ABOUT THIS EXERCISE: Could you give back the records exactly, taking out the pictures?

═════ RECORDS PROVIDED

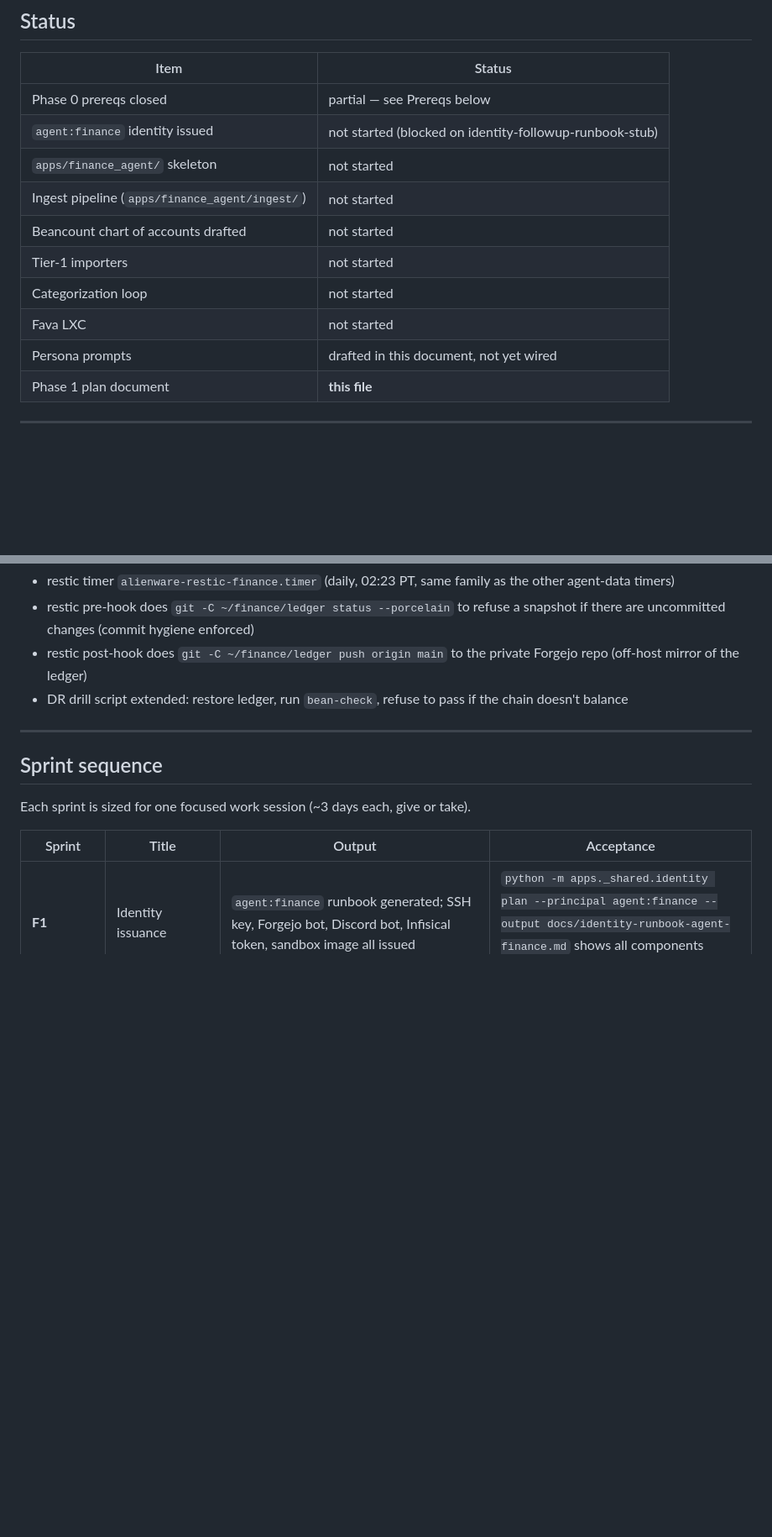
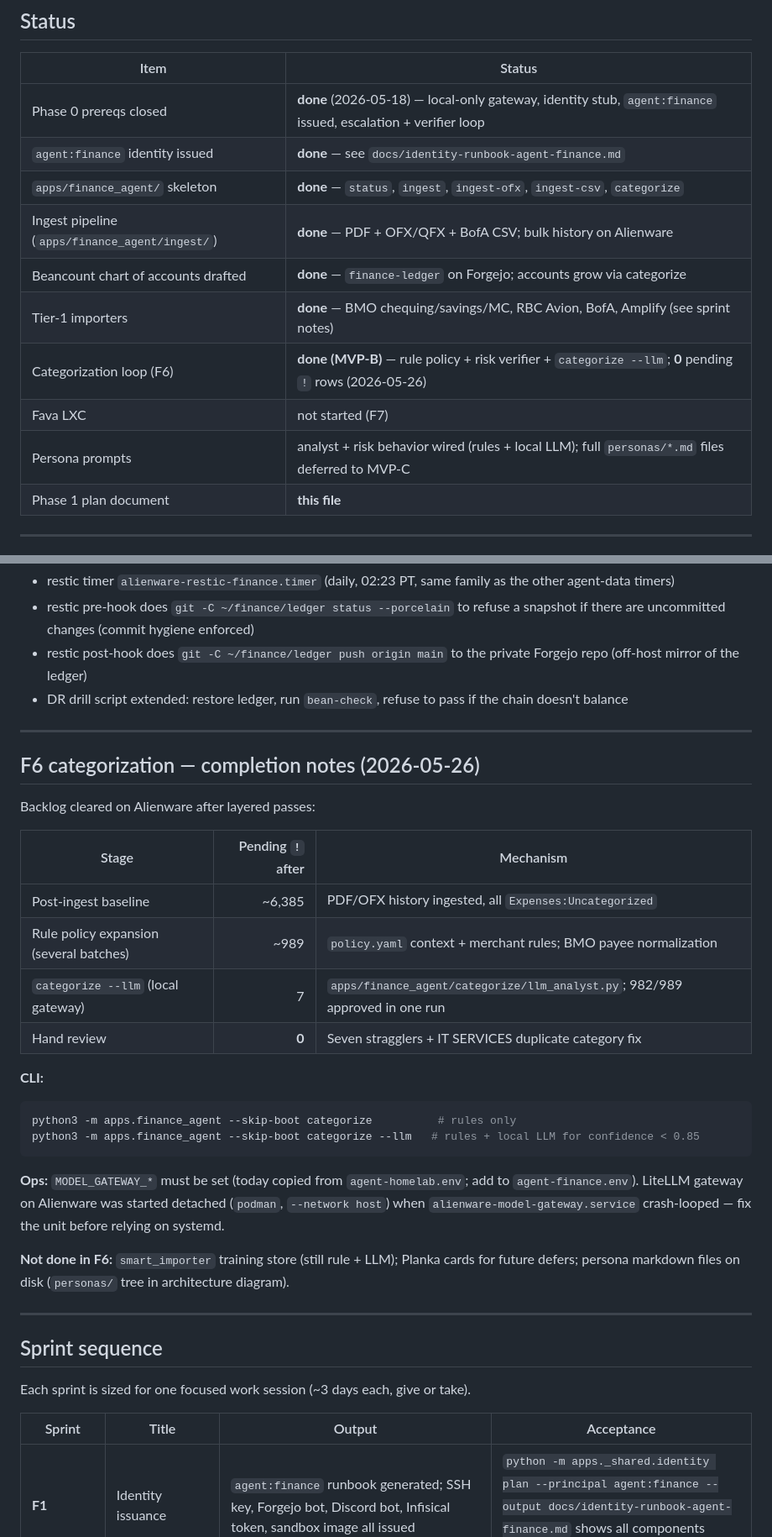
Before and after one commit to ivierlin27/homelab-control, a Markdown page: docs/plans/phase-1-finance.md, 2 parts joined by grey strips. Shown at 84% size. Rendered like a GitHub page; blank space fills up the shorter version.

Commit message:
Mark F6 categorization complete and refresh finance-categorize skill.
Document rule + LLM categorize passes, zero pending backlog, and ops
notes in phase-1-finance; replace the skill stub with MVP-B scope.

Co-authored-by: Cursor <cursoragent@cursor.com>

````diff
--- a/docs/plans/phase-1-finance.md
+++ b/docs/plans/phase-1-finance.md
@@ -48,15 +48,15 @@ explicit "we got this wrong" pass.
 
 | Item | Status |
 |---|---|
-| Phase 0 prereqs closed | partial — see Prereqs below |
-| `agent:finance` identity issued | not started (blocked on identity-followup-runbook-stub) |
-| `apps/finance_agent/` skeleton | not started |
-| Ingest pipeline (`apps/finance_agent/ingest/`) | not started |
-| Beancount chart of accounts drafted | not started |
-| Tier-1 importers | not started |
-| Categorization loop | not started |
-| Fava LXC | not started |
-| Persona prompts | drafted in this document, not yet wired |
+| Phase 0 prereqs closed | **done** (2026-05-18) — local-only gateway, identity stub, `agent:finance` issued, escalation + verifier loop |
+| `agent:finance` identity issued | **done** — see `docs/identity-runbook-agent-finance.md` |
+| `apps/finance_agent/` skeleton | **done** — `status`, `ingest`, `ingest-ofx`, `ingest-csv`, `categorize` |
+| Ingest pipeline (`apps/finance_agent/ingest/`) | **done** — PDF + OFX/QFX + BofA CSV; bulk history on Alienware |
+| Beancount chart of accounts drafted | **done** — `finance-ledger` on Forgejo; accounts grow via categorize |
+| Tier-1 importers | **done** — BMO chequing/savings/MC, RBC Avion, BofA, Amplify (see sprint notes) |
+| Categorization loop (F6) | **done (MVP-B)** — rule policy + risk verifier + `categorize --llm`; **0** pending `!` rows (2026-05-26) |
+| Fava LXC | not started (F7) |
+| Persona prompts | analyst + risk behavior wired (rules + local LLM); full `personas/*.md` files deferred to MVP-C |
 | Phase 1 plan document | **this file** |
 
 ---
@@ -545,6 +548,30 @@ the umbrella vision (line 365, 368). Confirm:
 
 ---
 
+## F6 categorization — completion notes (2026-05-26)
+
+Backlog cleared on Alienware after layered passes:
+
+| Stage | Pending `!` after | Mechanism |
+|---|---:|---|
+| Post-ingest baseline | ~6,385 | PDF/OFX history ingested, all `Expenses:Uncategorized` |
+| Rule policy expansion (several batches) | ~989 | `policy.yaml` context + merchant rules; BMO payee normalization |
+| `categorize --llm` (local gateway) | 7 | `apps/finance_agent/categorize/llm_analyst.py`; 982/989 approved in one run |
+| Hand review | **0** | Seven stragglers + IT SERVICES duplicate category fix |
+
+**CLI:**
+
+```bash
+python3 -m apps.finance_agent --skip-boot categorize          # rules only
+python3 -m apps.finance_agent --skip-boot categorize --llm   # rules + local LLM for confidence < 0.85
+```
+
+**Ops:** `MODEL_GATEWAY_*` must be set (today copied from `agent-homelab.env`; add to `agent-finance.env`). LiteLLM gateway on Alienware was started detached (`podman`, `--network host`) when `alienware-model-gateway.service` crash-looped — fix the unit before relying on systemd.
+
+**Not done in F6:** `smart_importer` training store (still rule + LLM); Planka cards for future defers; persona markdown files on disk (`personas/` tree in architecture diagram).
+
+---
+
 ## Sprint sequence
 
 Each sprint is sized for one focused work session (~3 days each, give
````
Also changed, not shown: other parts of docs/plans/phase-1-finance.md (+8 -5 lines), 1 other file.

══════════

FINISHED EXERCISE:
Before and after one commit to ivierlin27/homelab-control, a Markdown page: docs/plans/phase-1-finance.md, 2 parts joined by grey strips. Shown at 84% size. Rendered like a GitHub page; blank space fills up the shorter version.

Commit message:
Mark F6 categorization complete and refresh finance-categorize skill.
Document rule + LLM categorize passes, zero pending backlog, and ops
notes in phase-1-finance; replace the skill stub with MVP-B scope.

Co-authored-by: Cursor <cursoragent@cursor.com>

````diff
--- a/docs/plans/phase-1-finance.md
+++ b/docs/plans/phase-1-finance.md
@@ -48,15 +48,15 @@ explicit "we got this wrong" pass.
 
 | Item | Status |
 |---|---|
-| Phase 0 prereqs closed | partial — see Prereqs below |
-| `agent:finance` identity issued | not started (blocked on identity-followup-runbook-stub) |
-| `apps/finance_agent/` skeleton | not started |
-| Ingest pipeline (`apps/finance_agent/ingest/`) | not started |
-| Beancount chart of accounts drafted | not started |
-| Tier-1 importers | not started |
-| Categorization loop | not started |
-| Fava LXC | not started |
-| Persona prompts | drafted in this document, not yet wired |
+| Phase 0 prereqs closed | **done** (2026-05-18) — local-only gateway, identity stub, `agent:finance` issued, escalation + verifier loop |
+| `agent:finance` identity issued | **done** — see `docs/identity-runbook-agent-finance.md` |
+| `apps/finance_agent/` skeleton | **done** — `status`, `ingest`, `ingest-ofx`, `ingest-csv`, `categorize` |
+| Ingest pipeline (`apps/finance_agent/ingest/`) | **done** — PDF + OFX/QFX + BofA CSV; bulk history on Alienware |
+| Beancount chart of accounts drafted | **done** — `finance-ledger` on Forgejo; accounts grow via categorize |
+| Tier-1 importers | **done** — BMO chequing/savings/MC, RBC Avion, BofA, Amplify (see sprint notes) |
+| Categorization loop (F6) | **done (MVP-B)** — rule policy + risk verifier + `categorize --llm`; **0** pending `!` rows (2026-05-26) |
+| Fava LXC | not started (F7) |
+| Persona prompts | analyst + risk behavior wired (rules + local LLM); full `personas/*.md` files deferred to MVP-C |
 | Phase 1 plan document | **this file** |
 
 ---
@@ -545,6 +548,30 @@ the umbrella vision (line 365, 368). Confirm:
 
 ---
 
+## F6 categorization — completion notes (2026-05-26)
+
+Backlog cleared on Alienware after layered passes:
+
+| Stage | Pending `!` after | Mechanism |
+|---|---:|---|
+| Post-ingest baseline | ~6,385 | PDF/OFX history ingested, all `Expenses:Uncategorized` |
+| Rule policy expansion (several batches) | ~989 | `policy.yaml` context + merchant rules; BMO payee normalization |
+| `categorize --llm` (local gateway) | 7 | `apps/finance_agent/categorize/llm_analyst.py`; 982/989 approved in one run |
+| Hand review | **0** | Seven stragglers + IT SERVICES duplicate category fix |
+
+**CLI:**
+
+```bash
+python3 -m apps.finance_agent --skip-boot categorize          # rules only
+python3 -m apps.finance_agent --skip-boot categorize --llm   # rules + local LLM for confidence < 0.85
+```
+
+**Ops:** `MODEL_GATEWAY_*` must be set (today copied from `agent-homelab.env`; add to `agent-finance.env`). LiteLLM gateway on Alienware was started detached (`podman`, `--network host`) when `alienware-model-gateway.service` crash-looped — fix the unit before relying on systemd.
+
+**Not done in F6:** `smart_importer` training store (still rule + LLM); Planka cards for future defers; persona markdown files on disk (`personas/` tree in architecture diagram).
+
+---
+
 ## Sprint sequence
 
 Each sprint is sized for one focused work session (~3 days each, give
````
Also changed, not shown: other parts of docs/plans/phase-1-finance.md (+8 -5 lines), 1 other file.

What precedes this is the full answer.